*Task prompt*
Pictures are to be left out; everything else in the records must be repeated exactly.

*Material shown*
★ ★ ★ ★ ★

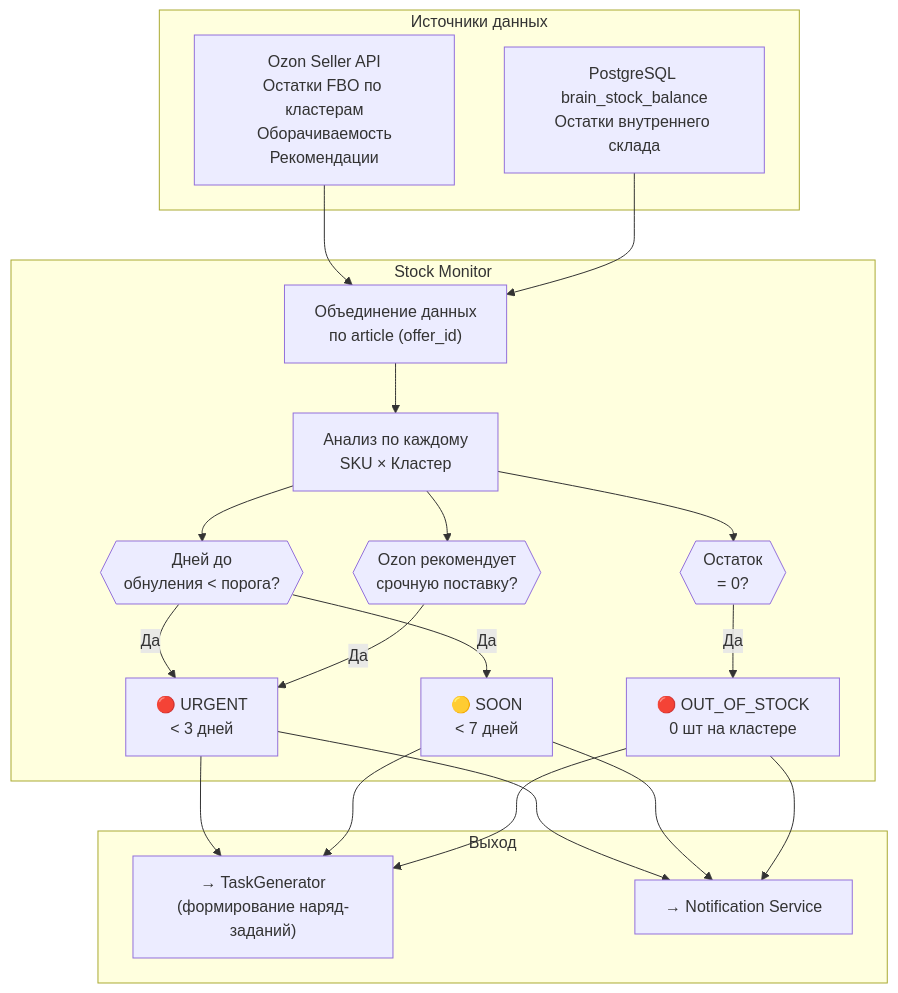
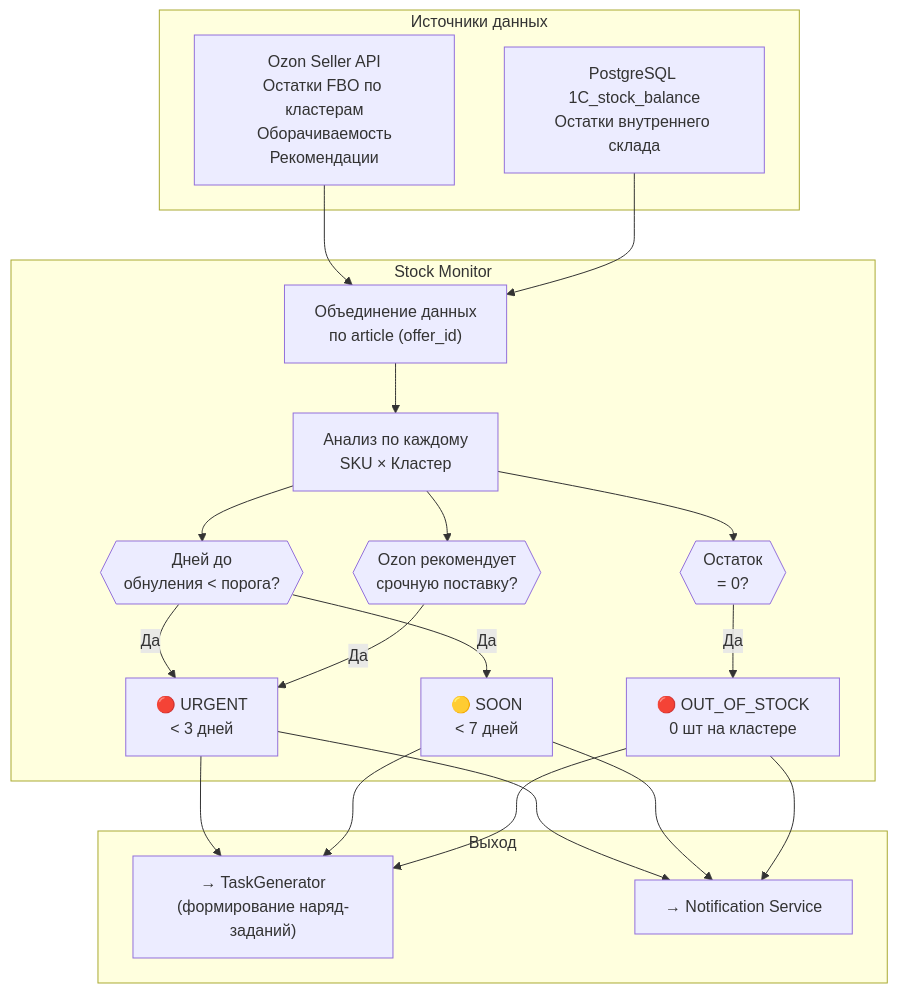
Before and after one commit to Sign25/Docs: the first of 3 diagrams in logistic/adolf_logistic_3_stock_monitor.md, drawn with Mermaid. The commit also changed other lines of this file, not shown here.

Commit message:
refactor(logistic): rename brain_* -> 1C_*, update A1 links to 1cexport

````diff
--- a/logistic/adolf_logistic_3_stock_monitor.md
+++ b/logistic/adolf_logistic_3_stock_monitor.md
@@ -28,37 +28,37 @@
 ```mermaid
 flowchart TD
     subgraph SOURCES["Источники данных"]
         OZON["Ozon Seller API<br/>Остатки FBO по кластерам<br/>Оборачиваемость<br/>Рекомендации"]
-        ONE_C["PostgreSQL brain_stock_balance<br/>Остатки внутреннего склада"]
+        ONE_C["PostgreSQL 1C_stock_balance<br/>Остатки внутреннего склада"]
     end
     
     subgraph MONITOR["Stock Monitor"]
         MERGE["Объединение данных<br/>по article (offer_id)"]
         ANALYZE["Анализ по каждому<br/>SKU × Кластер"]
         
         CHECK_DAYS{{"Дней до<br/>обнуления < порога?"}}
         CHECK_OZON{{"Ozon рекомендует<br/>срочную поставку?"}}
         CHECK_ZERO{{"Остаток<br/>= 0?"}}
         
         ALERT_URGENT["🔴 URGENT<br/>< 3 дней"]
         ALERT_SOON["🟡 SOON<br/>< 7 дней"]
         ALERT_OOS["🔴 OUT_OF_STOCK<br/>0 шт на кластере"]
     end
     
     subgraph OUTPUT["Выход"]
         SUPPLY_TASKS["→ TaskGenerator<br/>(формирование наряд-заданий)"]
         NOTIFY["→ Notification Service"]
     end
     
     OZON --> MERGE
     ONE_C --> MERGE
     MERGE --> ANALYZE
     
     ANALYZE --> CHECK_DAYS & CHECK_OZON & CHECK_ZERO
     
     CHECK_DAYS -->|Да| ALERT_URGENT & ALERT_SOON
     CHECK_OZON -->|Да| ALERT_URGENT
     CHECK_ZERO -->|Да| ALERT_OOS
     
     ALERT_URGENT & ALERT_SOON & ALERT_OOS --> SUPPLY_TASKS & NOTIFY
 ```
````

★ ★ ★ ★ ★

*Response to this task*
Before and after one commit to Sign25/Docs: the first of 3 diagrams in logistic/adolf_logistic_3_stock_monitor.md, drawn with Mermaid. The commit also changed other lines of this file, not shown here.

Commit message:
refactor(logistic): rename brain_* -> 1C_*, update A1 links to 1cexport

````diff
--- a/logistic/adolf_logistic_3_stock_monitor.md
+++ b/logistic/adolf_logistic_3_stock_monitor.md
@@ -28,37 +28,37 @@
 ```mermaid
 flowchart TD
     subgraph SOURCES["Источники данных"]
         OZON["Ozon Seller API<br/>Остатки FBO по кластерам<br/>Оборачиваемость<br/>Рекомендации"]
-        ONE_C["PostgreSQL brain_stock_balance<br/>Остатки внутреннего склада"]
+        ONE_C["PostgreSQL 1C_stock_balance<br/>Остатки внутреннего склада"]
     end
     
     subgraph MONITOR["Stock Monitor"]
         MERGE["Объединение данных<br/>по article (offer_id)"]
         ANALYZE["Анализ по каждому<br/>SKU × Кластер"]
         
         CHECK_DAYS{{"Дней до<br/>обнуления < порога?"}}
         CHECK_OZON{{"Ozon рекомендует<br/>срочную поставку?"}}
         CHECK_ZERO{{"Остаток<br/>= 0?"}}
         
         ALERT_URGENT["🔴 URGENT<br/>< 3 дней"]
         ALERT_SOON["🟡 SOON<br/>< 7 дней"]
         ALERT_OOS["🔴 OUT_OF_STOCK<br/>0 шт на кластере"]
     end
     
     subgraph OUTPUT["Выход"]
         SUPPLY_TASKS["→ TaskGenerator<br/>(формирование наряд-заданий)"]
         NOTIFY["→ Notification Service"]
     end
     
     OZON --> MERGE
     ONE_C --> MERGE
     MERGE --> ANALYZE
     
     ANALYZE --> CHECK_DAYS & CHECK_OZON & CHECK_ZERO
     
     CHECK_DAYS -->|Да| ALERT_URGENT & ALERT_SOON
     CHECK_OZON -->|Да| ALERT_URGENT
     CHECK_ZERO -->|Да| ALERT_OOS
     
     ALERT_URGENT & ALERT_SOON & ALERT_OOS --> SUPPLY_TASKS & NOTIFY
 ```
````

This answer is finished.